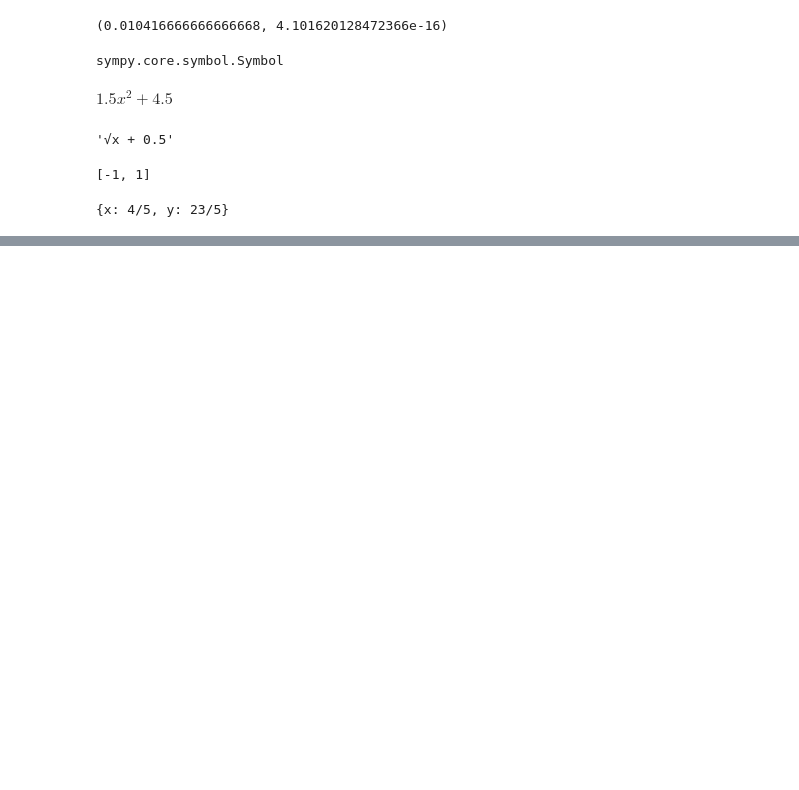
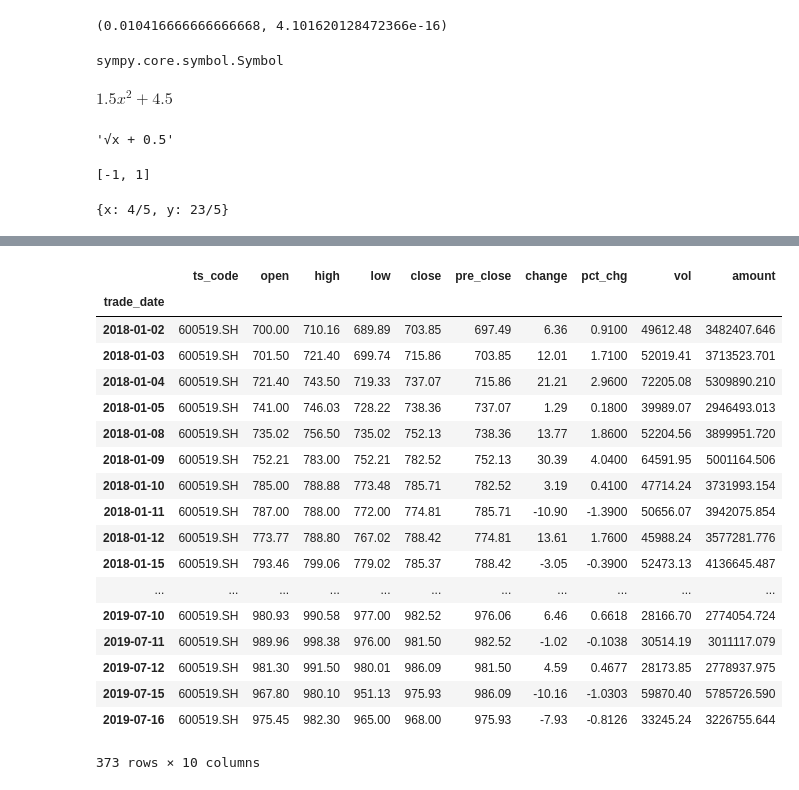
Before and after one commit to NinelieAimer/PythonLearning, a Jupyter notebook: analysisData/Math&Statistic/Math&statistic.ipynb, the cells around one changed output, grey strips where cells are left out. Drawn from its saved outputs; the diff is of its cells as text; code cells hidden in the pictures; blank space fills up the shorter version.

```diff
--- a/analysisData/Math&Statistic/Math&statistic.ipynb
+++ b/analysisData/Math&Statistic/Math&statistic.ipynb
@@ -300,0 +327,7 @@ sy.solve([2*x-y+3,3*x+y-7],*[x,y])
+# %%
+pro=ts.pro_api('9526a2198c86fb0a72fa552f74ba1140033871f755dcd769e3134b7b')
+# %%
+df_PA=pro.daily(ts_code='601318.SH',start_date='20180101',end_date='20190716')
+df_ZX=pro.daily(ts_code='600030.SH',start_date='20180101',end_date='20190716')
+df_TX=pro.daily(ts_code='600776.SH',start_date='20180101',end_date='20190716')
+df_MT=pro.daily(ts_code='600519.SH',start_date='20180101',end_date='20190716')
@@ -300,0 +359,22 @@ sy.solve([2*x-y+3,3*x+y-7],*[x,y])
+# %%
+df_MT
+# %% [output]
+|  | ts_code | open | high | low | close | pre_close | change | pct_chg | vol | amount |
+| trade_date |  |  |  |  |  |  |  |  |  |  |
+| 2018-01-02 | 600519.SH | 700.00 | 710.16 | 689.89 | 703.85 | 697.49 | 6.36 | 0.9100 | 49612.48 | 3482407.646 |
+| 2018-01-03 | 600519.SH | 701.50 | 721.40 | 699.74 | 715.86 | 703.85 | 12.01 | 1.7100 | 52019.41 | 3713523.701 |
+| 2018-01-04 | 600519.SH | 721.40 | 743.50 | 719.33 | 737.07 | 715.86 | 21.21 | 2.9600 | 72205.08 | 5309890.210 |
+| 2018-01-05 | 600519.SH | 741.00 | 746.03 | 728.22 | 738.36 | 737.07 | 1.29 | 0.1800 | 39989.07 | 2946493.013 |
+| 2018-01-08 | 600519.SH | 735.02 | 756.50 | 735.02 | 752.13 | 738.36 | 13.77 | 1.8600 | 52204.56 | 3899951.720 |
+| 2018-01-09 | 600519.SH | 752.21 | 783.00 | 752.21 | 782.52 | 752.13 | 30.39 | 4.0400 | 64591.95 | 5001164.506 |
+| 2018-01-10 | 600519.SH | 785.00 | 788.88 | 773.48 | 785.71 | 782.52 | 3.19 | 0.4100 | 47714.24 | 3731993.154 |
+| 2018-01-11 | 600519.SH | 787.00 | 788.00 | 772.00 | 774.81 | 785.71 | -10.90 | -1.3900 | 50656.07 | 3942075.854 |
+| 2018-01-12 | 600519.SH | 773.77 | 788.80 | 767.02 | 788.42 | 774.81 | 13.61 | 1.7600 | 45988.24 | 3577281.776 |
+| 2018-01-15 | 600519.SH | 793.46 | 799.06 | 779.02 | 785.37 | 788.42 | -3.05 | -0.3900 | 52473.13 | 4136645.487 |
+| ... | ... | ... | ... | ... | ... | ... | ... | ... | ... | ... |
+| 2019-07-10 | 600519.SH | 980.93 | 990.58 | 977.00 | 982.52 | 976.06 | 6.46 | 0.6618 | 28166.70 | 2774054.724 |
+| 2019-07-11 | 600519.SH | 989.96 | 998.38 | 976.00 | 981.50 | 982.52 | -1.02 | -0.1038 | 30514.19 | 3011117.079 |
+| 2019-07-12 | 600519.SH | 981.30 | 991.50 | 980.01 | 986.09 | 981.50 | 4.59 | 0.4677 | 28173.85 | 2778937.975 |
+| 2019-07-15 | 600519.SH | 967.80 | 980.10 | 951.13 | 975.93 | 986.09 | -10.16 | -1.0303 | 59870.40 | 5785726.590 |
+| 2019-07-16 | 600519.SH | 975.45 | 982.30 | 965.00 | 968.00 | 975.93 | -7.93 | -0.8126 | 33245.24 | 3226755.644 |
+373 rows × 10 columns
```
Also changed, not shown: parts of 31 cells of this notebook, 4 other files.
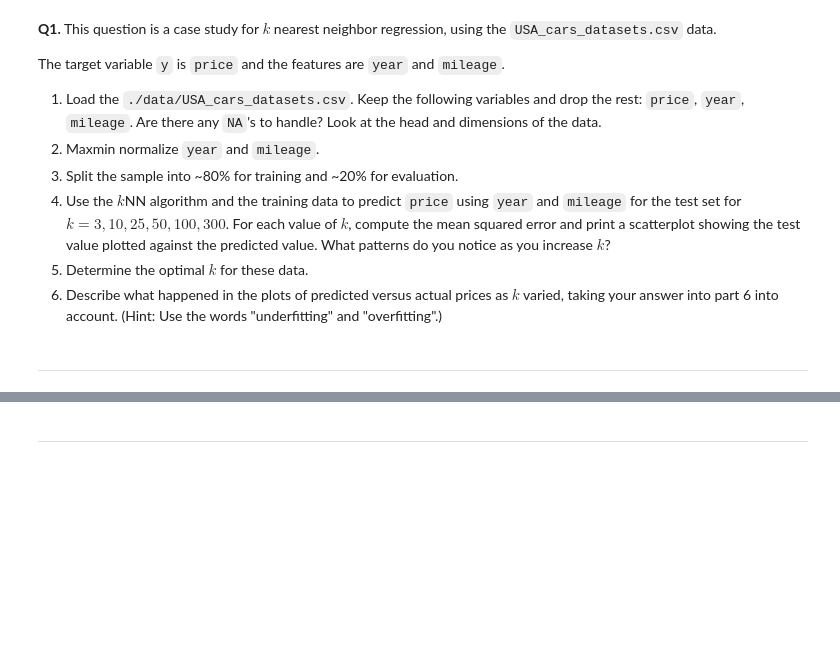
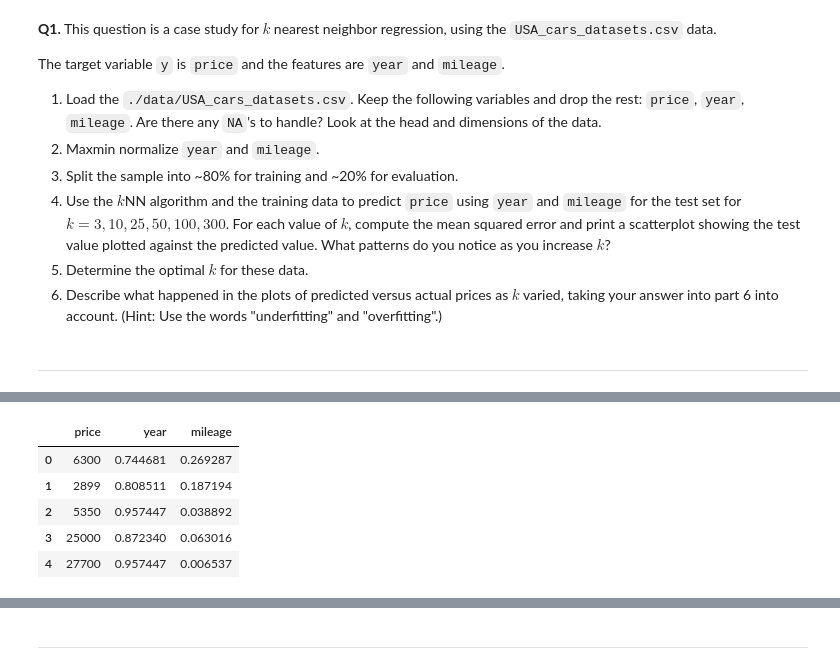
Before and after one commit to dsizzle67/ds3001-knn, a Jupyter notebook: assignment_knn.ipynb, the cells around one changed output, grey strips where cells are left out. Saved outputs shown, nothing was run; the diff lists cells and outputs as text; code cells hidden in the pictures; blank space fills up the shorter version.

```diff
--- a/assignment_knn.ipynb
+++ b/assignment_knn.ipynb
@@ -51,0 +69,17 @@ ModuleNotFoundError: No module named 'numpy'
+# %%
+# -- 2 --
+def maxmin(z):
+    w = (z-np.min(z))/(np.max(z)-np.min(z))
+    return w
+
+df['year'] = maxmin(df['year'])
+df['mileage'] = maxmin(df['mileage'])
+
+df.head()
+# %% [output]
+|  | price | year | mileage |
+| 0 | 6300 | 0.744681 | 0.269287 |
+| 1 | 2899 | 0.808511 | 0.187194 |
+| 2 | 5350 | 0.957447 | 0.038892 |
+| 3 | 25000 | 0.872340 | 0.063016 |
+| 4 | 27700 | 0.957447 | 0.006537 |
```
Also changed, not shown: parts of 5 cells of this notebook.
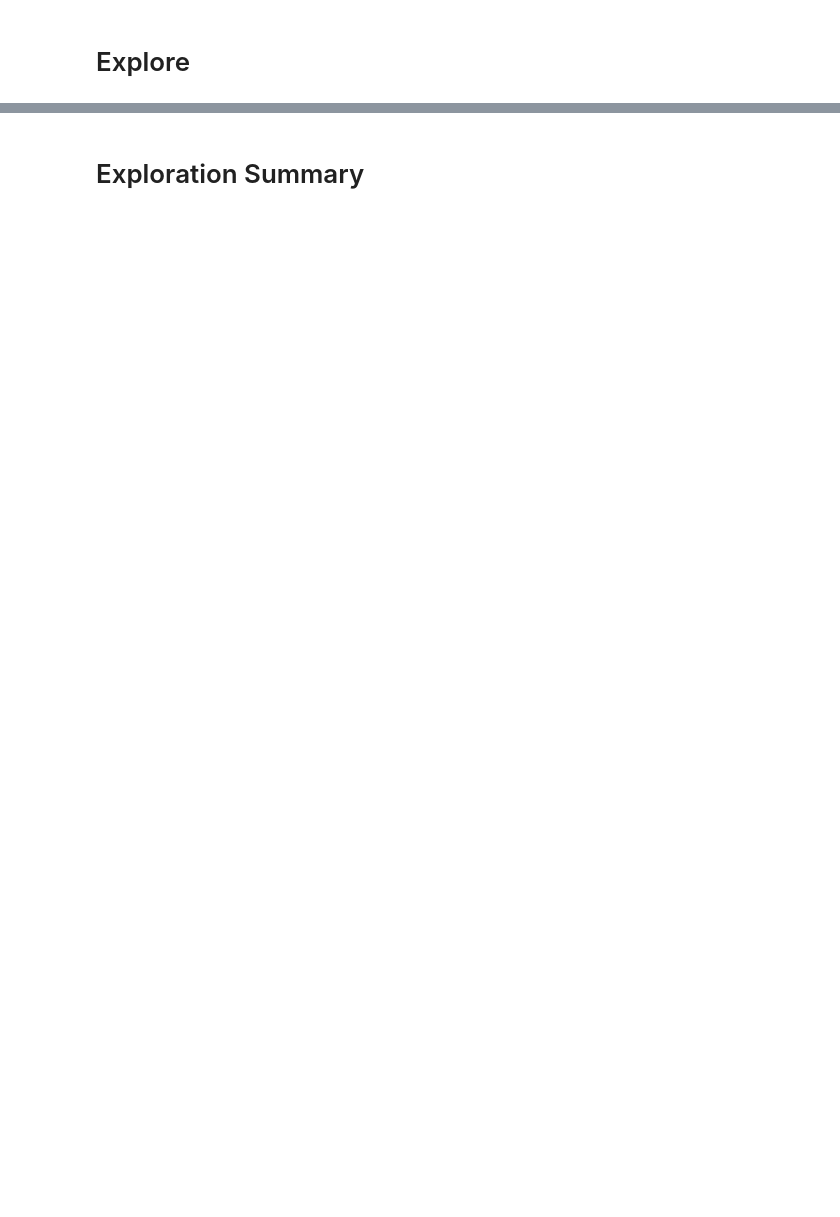
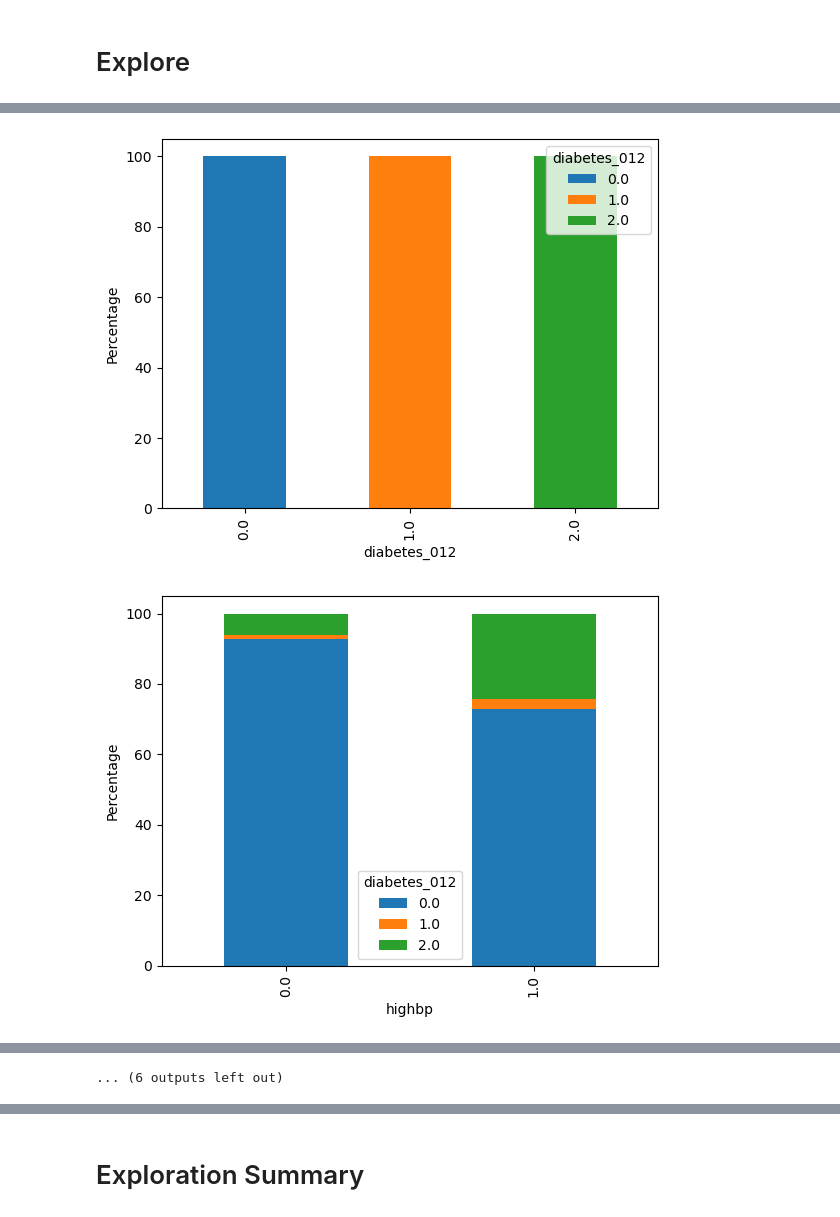
Before and after one commit to Joshua-Click/individual-project, a Jupyter notebook: final_notebook.ipynb, the cells around one changed output, grey strips where cells are left out. Cells and saved outputs as stored; diff of their text form; code cells hidden in the pictures; blank space fills up the shorter version.

```diff
--- a/final_notebook.ipynb
+++ b/final_notebook.ipynb
@@ -56,0 +149,5 @@ df3 = w.acquire_prep_diabetes_df3(df1)
+# %%
+w.stacked_plot(cat_cols, train1)
+# %% [output]
+[figure, added]
+[figure, added]
@@ -56,0 +164 @@ df3 = w.acquire_prep_diabetes_df3(df1)
+... (6 outputs left out)
```
Also changed, not shown: parts of 97 cells of this notebook, 2 other files.
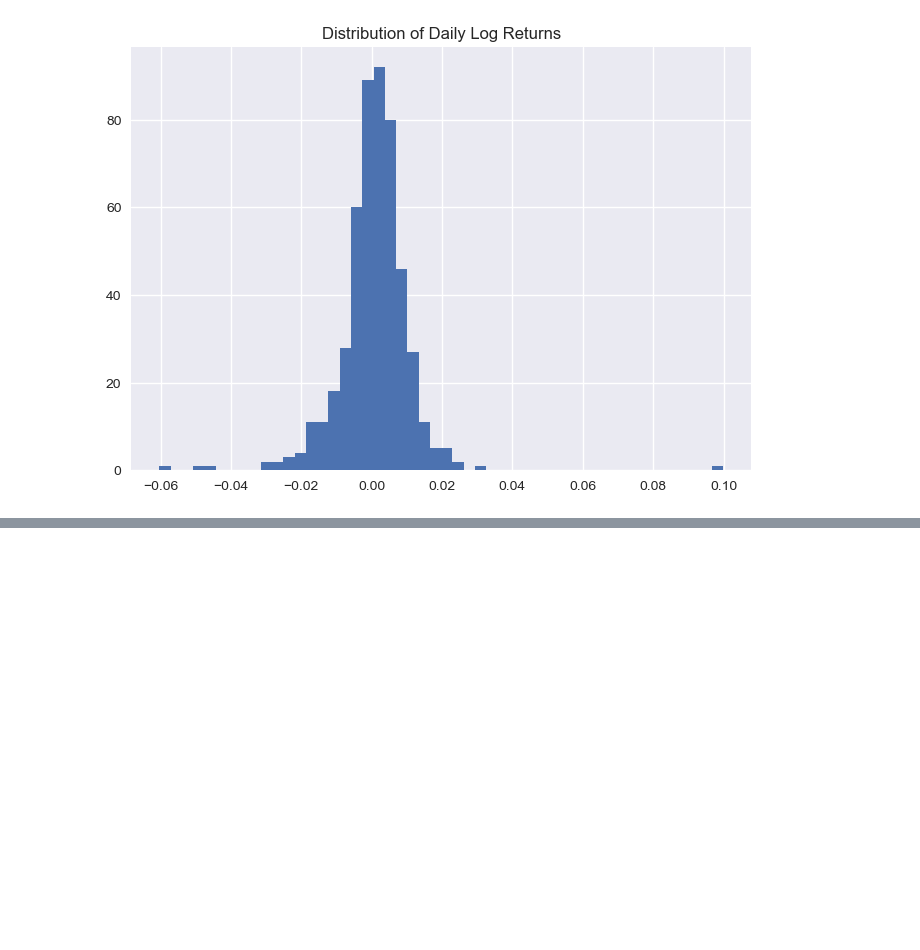
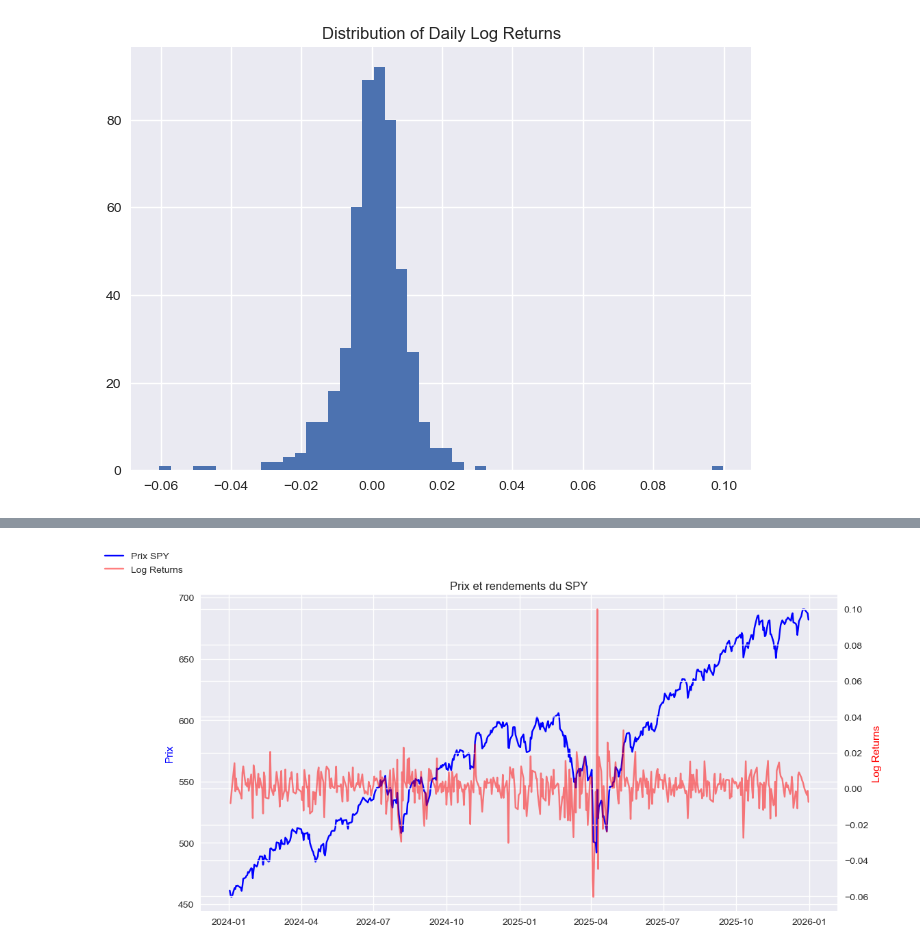
Before and after one commit to nicolasmarveaux456-hue/montecarlo-spy-risk, a Jupyter notebook: notebooks/01_data_extraction.ipynb, the cells around one changed output, grey strips where cells are left out. Drawn from its saved outputs; the diff is of its cells as text; code cells hidden in the pictures; blank space fills up the shorter version.

```diff
--- a/notebooks/01_data_extraction.ipynb
+++ b/notebooks/01_data_extraction.ipynb
@@ -97,0 +127,17 @@ returns.to_csv("C:/Users/marve/OneDrive/Documents/Projets_Finance/MonteCarlo-SPY
+# %%
+fig, ax1 = plt.subplots(figsize=(12,6))
+
+# Prix en bleu
+ax1.plot(prices, color='blue', label='Prix SPY')
+ax1.set_ylabel("Prix", color='blue')
+
+# Rendements sur axe secondaire
+ax2 = ax1.twinx()
+ax2.plot(returns, color='red', alpha=0.5, label='Log Returns')
+ax2.set_ylabel("Log Returns", color='red')
+
+plt.title("Prix et rendements du SPY")
+fig.legend(loc="upper left")
+plt.show()
+# %% [output]
+[figure, added]
```
Also changed, not shown: parts of 4 cells of this notebook.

● Problem statement
Copy out each line of the records above that includes "daily".

● Reply to the task
+df_PA=pro.daily(ts_code='601318.SH',start_date='20180101',end_date='20190716')
+df_ZX=pro.daily(ts_code='600030.SH',start_date='20180101',end_date='20190716')
+df_TX=pro.daily(ts_code='600776.SH',start_date='20180101',end_date='20190716')
+df_MT=pro.daily(ts_code='600519.SH',start_date='20180101',end_date='20190716')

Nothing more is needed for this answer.